“Jeremiah Lamenting the Destruction of Jerusalem,” by Rembrandt
In spite of the catastrophic context of this week’s reading, there is a surprising amount of hope and resilience in the text. The kingdom of Judah has been conquered by Babylon. Jerusalem has been destroyed. Everything that Jeremiah and his contemporaries have counted on has disappeared, except for their abiding faith in God. Here are some themes from these week’s reading:
Maintaining hope in troubled times
The author of the third Lamentation finds hope in their survival, despite all they have endured: “It is of the Lord’s mercies that we are not consumed, because his compassions fail not” (Lamentations 3:22). The author goes on to say, “It is good that a man should both hope and quietly wait for the salvation of the Lord” (Lamentations 3:26). This sentiment echoes the later experience of the people of Alma, when they were in bondage to the Lamanites: “They did submit cheerfully and with patience to all the will of the Lord” (Mosiah 24:15).
Preserving and valuing scripture
Preserving God’s word is a priority, even in troubled times. When King Jehoiakim burned the book of Jeremiah’s prophecies transcribed by Baruch, God said, “Take thee again another roll, and write in it all the former words that were in the first roll, which Jehoiakim the king of Judah hath burned” (Jeremiah 26:28). Likewise, the importance of sacred records is a consistent theme throughout the Book of Mormon. For example, as Alma transferred responsibility for sacred records to his son Helaman, he said, “Remember, my son, that God has entrusted you with these things, which are sacred, which he has kept sacred, and also which he will keep and preserve for a wise purpose in him, that he may show forth his power unto future generations” (Alma 37:14). Here is a blog post about how the writings of early Book of Mormon prophets were maintained for about 1,000 years: How Were the Small Plates of Nephi Preserved for So Long?
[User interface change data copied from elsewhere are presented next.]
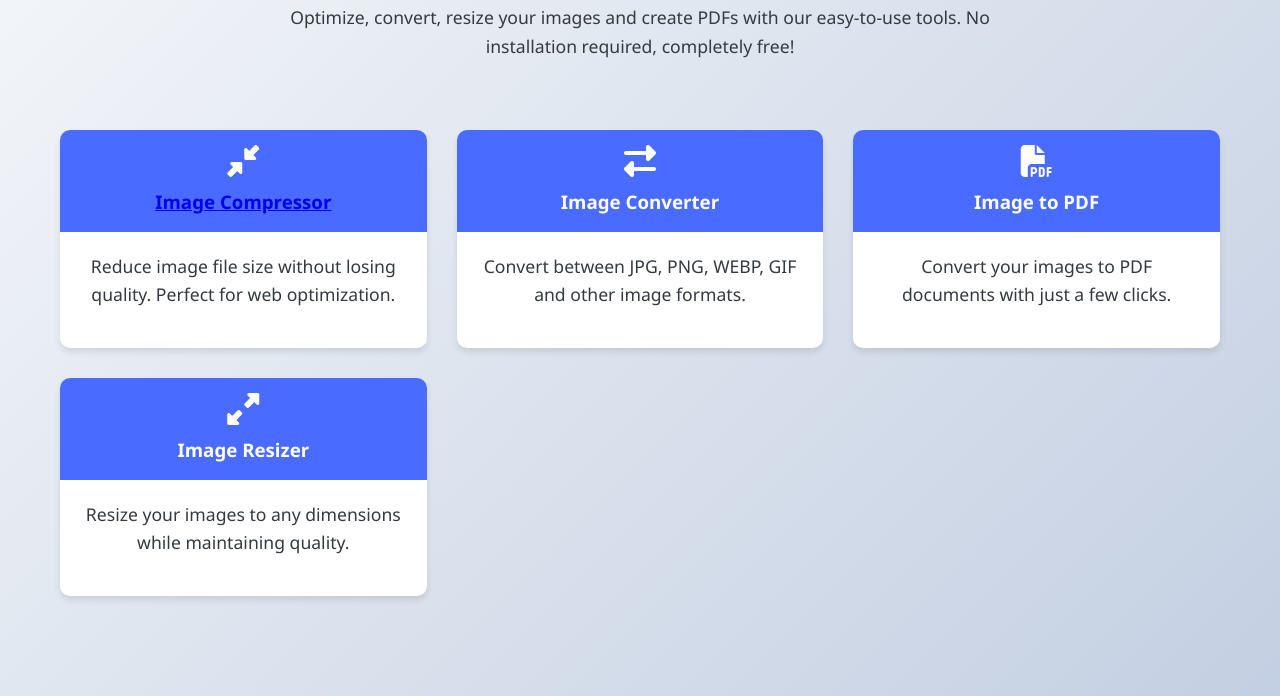
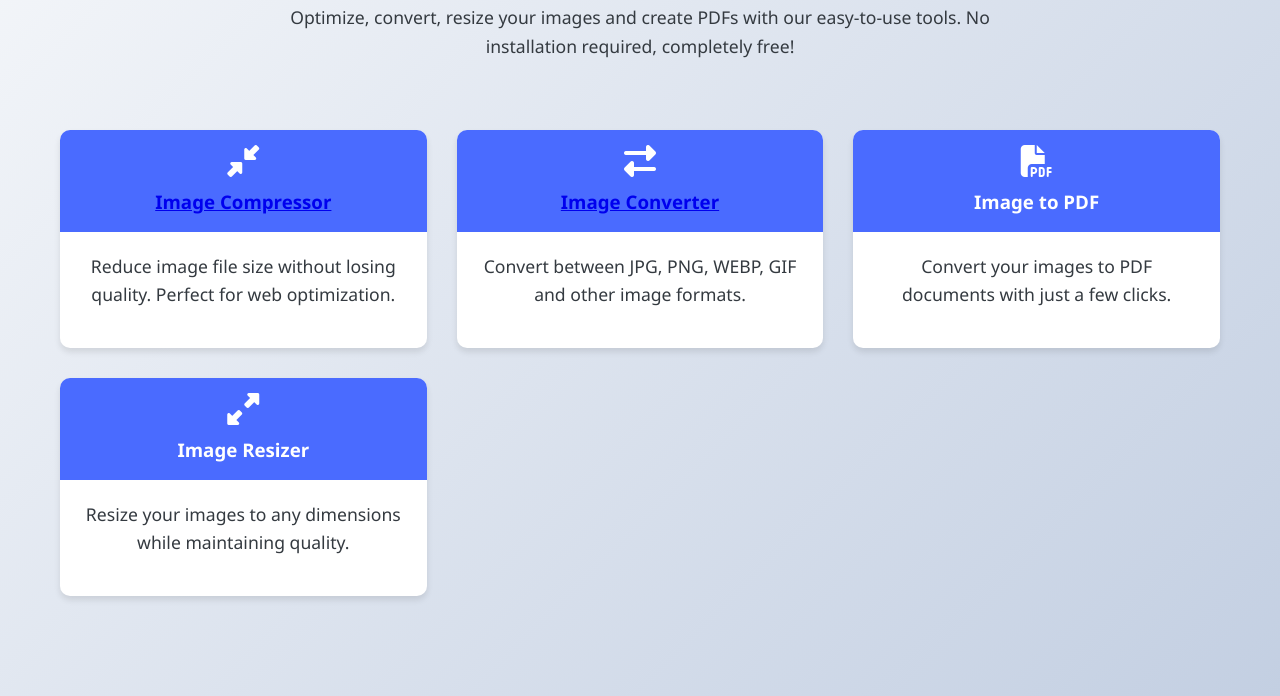
Before and after one commit to onlinetools-1/Tool, a plain HTML site: page index.html in a window 1280 px wide. Shown: the part 209-905 px from the top of the page. Drawn offline with Linux system fonts and the light colour scheme.

Commit message:
Update index.html

```diff
--- a/index.html
+++ b/index.html
@@ -416,7 +416,7 @@ Sajid Very Im, [18-05-2025 21:13]
                 <div class="tool-card">
                     <div class="tool-header">
                         <i class="fas fa-exchange-alt"></i>
-                        <h3>Image Converter</h3>
+                        <h3><a href="/image-converter">Image Converter</a></h3>
                     </div>
                     <div class="tool-body">
                         <p>Convert between JPG, PNG, WEBP, GIF and other image formats.</p>
```
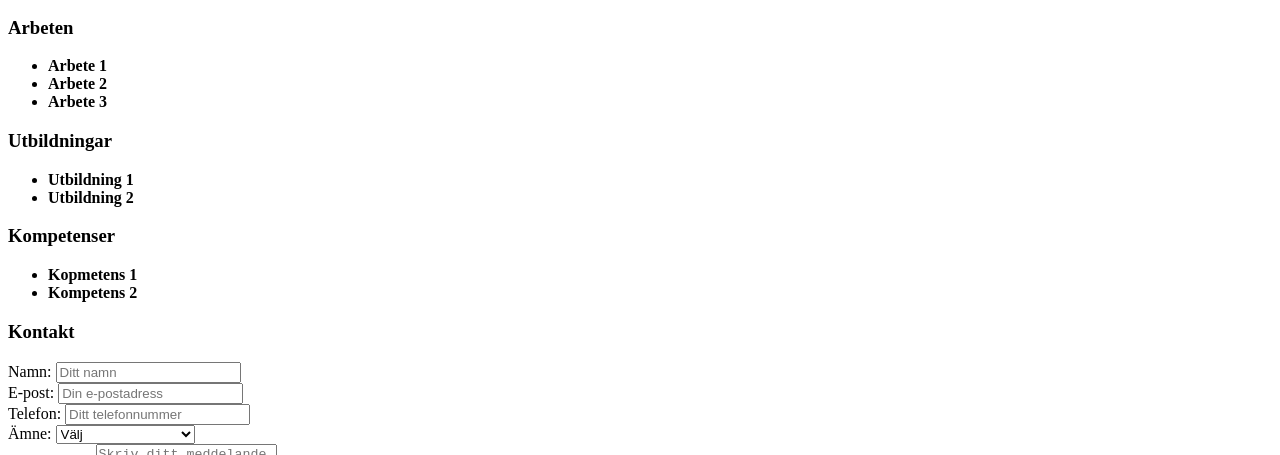
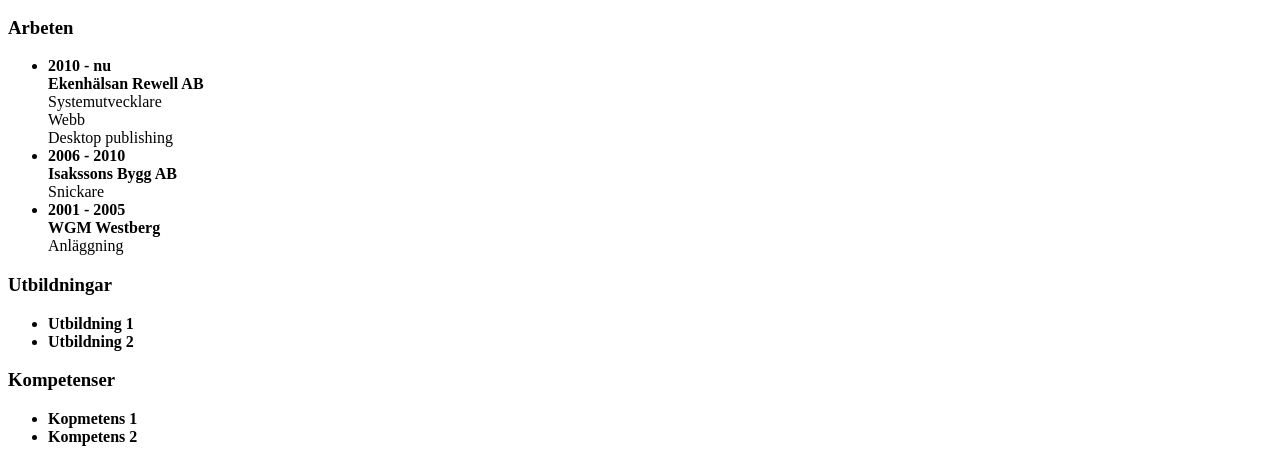
Before and after one commit to JoooooMei/CV-HTML, a plain HTML site: page index.html in a window 1280 px wide. Shown: the part 728-1183 px from the top of the page. Drawn offline with Linux system fonts and the light colour scheme.

Commit message:
Update index.html

```diff
--- a/index.html
+++ b/index.html
@@ -57,15 +57,46 @@
                 <h3>Arbeten</h3>
                 <ul>
                     <li>
-                        <strong>Arbete 1</strong>
+                        <!-- timlenie-wrapper: för att placera child-element bredvid varandara  -->
+                        <div class="timeline-wrapper">
+                            <div>
+                                <strong>2010 - nu </strong>
+                            </div>
+                            <div>
+                                <strong>Ekenhälsan Rewell AB</strong><br>
+                                <!-- Kan en <ul> vara child till li? -->
+                                Systemutvecklare<br>
+                                Webb<br>
+                                Desktop publishing
+                            </div>
+                        </div>
+
                     </li>
 
                     <li>
-                        <strong>Arbete 2</strong>
+                        <div class="timeline-wrapper">
+                            <div>
+                                <strong>2006 - 2010 </strong>
+                            </div>
+                            <div>
+                                <strong>Isakssons Bygg AB</strong><br>
+                                Snickare
+                            </div>
+                        </div>
+
                     </li>
 
                     <li>
-                        <strong>Arbete 3</strong>
+                        <div class="timeline-wrapper">
+                            <div>
+                                <strong>2001 - 2005</strong>
+                            </div>
+                            <div>
+                                <strong>WGM Westberg</strong><br>
+                                Anläggning
+                            </div>
+                        </div>
+
                     </li>
                 </ul>
             </section>
```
Internalizing the gospel
When Abinadi told the wicked priests of King Noah that the commandments of God were not “written in [their] hearts” (Mosiah 13:11), he may have been referencing Moses’ admonition: “These words, which I command thee this day, shall be in thine heart” (Deuteronomy 6:6). Jeremiah prophesied of a time when that vision would become a universal reality:
After those days, saith the Lord, I will put my law in their inward parts, and write it in their hearts; and will be their God, and they shall be my people.
And they shall teach no more every man his neighbour, and every man his brother, saying, Know the Lord: for they shall all know me, from the least of them unto the greatest of them, saith the LordJeremiah 31:33-34
If the purpose of the gospel is to change our natures, then we can’t interact with it in a superficial way. It has to become part of our innermost selves. Here are a few blog posts which reference this passage from Jeremiah:
- “My Law” – God’s law isn’t something that is imposed upon us, something we are forced to comply with. It’s not so much something to live up to as something to grow into.
- What Does It Mean to Have the Commandments Written in Our Hearts? – You can memorize a checklist or a set of instructions, but merely memorizing God’s commandments is insufficient to accomplish their purpose. The ultimate goal is to understand and adopt God’s intent in giving us the commandments.
- I Perceive That They Are Not Written in Your Hearts – Mosiah 13:11 – “You can’t do a Google search to gain a testimony. You can’t text message faith.” (M. Russell Ballard)
One more note about this week’s reading: The first four chapters of Lamentations are acrostics. The first letter of each verse combine to form a pattern. Chapters 1, 2, and 4 are 22 verses long, corresponding to the 22 letters of the Hebrew alphabet. Verse 1 begins with the first letter, alef (א), and each subsequent verse begins with the next letter. Chapter 3 is 66 verses long and follows a similar pattern. The first three verses each begin with alef, and so on. Another example of this writing technique is Psalm 119, which is 176 verses long (8 verses for each letter of the alphabet). The King James Version actually represents each Hebrew letter at the beginning of each section of this psalm.